“Gems of the Universe: The Barred Spiral Galaxies” will be the topic at ‘Imiloa Astronomy Center at 7 p.m. on Friday, April 19.
Pierre Martin, professor of astronomy at the University of Hawaii at Hilo, will take a closer look at spiral galaxies and differentiate between barred spiral galaxies.
“Among the family of spiral galaxies seen in our universe, a large fraction shows an elongated, stellar structure in their central regions commonly described as a ‘bar,’” stated Martin. “These magnificent objects, the barred spirals, represent the norm, and not the exception, among all of nearby spiral galaxies.”
The bar phenomenon has drastic effects on the evolution of a galaxy, from changing where stars are formed, to how the chemical elements are distributed across its disk, and to possibly helping in feeding its central region where a massive black hole might reside.
In this presentation, Martin will review some of the early history of observations of spiral galaxies, including some of the first descriptions of galaxies with bars. Then he will discuss how bars can be formed, how they evolve and how they might considerably affect the evolution of their host galaxies.
He notes, “Our own Galaxy, the Milky Way, is in fact a barred spiral.”
Finally, he will briefly describe an ambitious project to be undertaken with an innovative instrument at the Canada France Hawaii Telescope on Mauna Kea next year, aiming in better understanding of the significance of bars in galaxies. But, maybe more importantly, he will show that barred spiral galaxies are among the most beautiful objects in the universe.

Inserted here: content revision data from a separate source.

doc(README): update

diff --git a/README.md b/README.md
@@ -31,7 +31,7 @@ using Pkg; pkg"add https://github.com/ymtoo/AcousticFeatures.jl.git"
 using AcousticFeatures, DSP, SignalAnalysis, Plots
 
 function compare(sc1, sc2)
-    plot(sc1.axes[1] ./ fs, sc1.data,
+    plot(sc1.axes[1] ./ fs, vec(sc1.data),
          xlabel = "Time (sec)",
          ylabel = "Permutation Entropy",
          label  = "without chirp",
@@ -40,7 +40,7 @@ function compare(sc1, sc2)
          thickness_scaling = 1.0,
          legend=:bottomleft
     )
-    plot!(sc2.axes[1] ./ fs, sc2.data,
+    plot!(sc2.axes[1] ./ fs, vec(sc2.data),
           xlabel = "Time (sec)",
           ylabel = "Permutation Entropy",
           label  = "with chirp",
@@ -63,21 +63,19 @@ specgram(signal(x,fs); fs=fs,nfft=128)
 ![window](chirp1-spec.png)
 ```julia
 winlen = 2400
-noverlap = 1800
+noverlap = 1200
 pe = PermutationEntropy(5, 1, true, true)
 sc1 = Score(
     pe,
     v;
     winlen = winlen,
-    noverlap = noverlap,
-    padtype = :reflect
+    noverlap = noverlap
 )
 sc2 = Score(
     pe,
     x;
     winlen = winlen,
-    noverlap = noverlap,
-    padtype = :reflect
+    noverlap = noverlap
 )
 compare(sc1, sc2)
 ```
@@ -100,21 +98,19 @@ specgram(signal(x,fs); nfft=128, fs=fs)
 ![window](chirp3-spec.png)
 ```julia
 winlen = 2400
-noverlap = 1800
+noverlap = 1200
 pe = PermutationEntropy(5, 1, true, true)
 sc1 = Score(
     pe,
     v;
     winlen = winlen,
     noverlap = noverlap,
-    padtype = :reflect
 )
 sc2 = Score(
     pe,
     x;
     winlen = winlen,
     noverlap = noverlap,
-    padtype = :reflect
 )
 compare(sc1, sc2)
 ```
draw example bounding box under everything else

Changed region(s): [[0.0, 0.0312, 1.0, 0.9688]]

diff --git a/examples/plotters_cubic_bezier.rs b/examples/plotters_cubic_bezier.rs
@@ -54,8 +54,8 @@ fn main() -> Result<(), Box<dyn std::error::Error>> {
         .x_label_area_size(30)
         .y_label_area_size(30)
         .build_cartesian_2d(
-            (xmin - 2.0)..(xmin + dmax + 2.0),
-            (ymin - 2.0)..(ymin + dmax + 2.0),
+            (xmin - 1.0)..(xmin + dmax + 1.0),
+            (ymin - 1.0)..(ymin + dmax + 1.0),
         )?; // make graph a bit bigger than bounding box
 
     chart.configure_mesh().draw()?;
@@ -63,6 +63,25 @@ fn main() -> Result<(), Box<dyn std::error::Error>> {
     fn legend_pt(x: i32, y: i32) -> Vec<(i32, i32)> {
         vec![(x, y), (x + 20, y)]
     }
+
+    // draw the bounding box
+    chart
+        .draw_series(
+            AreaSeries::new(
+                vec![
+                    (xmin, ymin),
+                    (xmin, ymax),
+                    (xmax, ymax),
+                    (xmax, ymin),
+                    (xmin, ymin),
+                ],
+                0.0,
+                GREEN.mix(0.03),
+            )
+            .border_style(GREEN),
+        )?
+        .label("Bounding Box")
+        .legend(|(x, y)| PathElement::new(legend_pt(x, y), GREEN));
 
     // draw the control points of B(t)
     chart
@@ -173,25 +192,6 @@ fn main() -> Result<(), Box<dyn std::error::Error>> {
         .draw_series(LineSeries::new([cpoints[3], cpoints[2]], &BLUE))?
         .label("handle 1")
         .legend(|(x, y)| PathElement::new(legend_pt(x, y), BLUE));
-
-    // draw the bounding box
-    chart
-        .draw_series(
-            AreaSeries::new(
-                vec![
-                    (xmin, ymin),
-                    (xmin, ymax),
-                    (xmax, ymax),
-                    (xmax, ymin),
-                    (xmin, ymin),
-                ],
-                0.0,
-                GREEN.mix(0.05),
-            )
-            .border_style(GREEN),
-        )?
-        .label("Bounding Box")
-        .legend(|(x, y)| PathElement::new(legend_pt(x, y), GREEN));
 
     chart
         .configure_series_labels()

Martin is an assistant professor of physics and astronomy and the director of the UH-Hilo Hoku Ke‘a Observatory.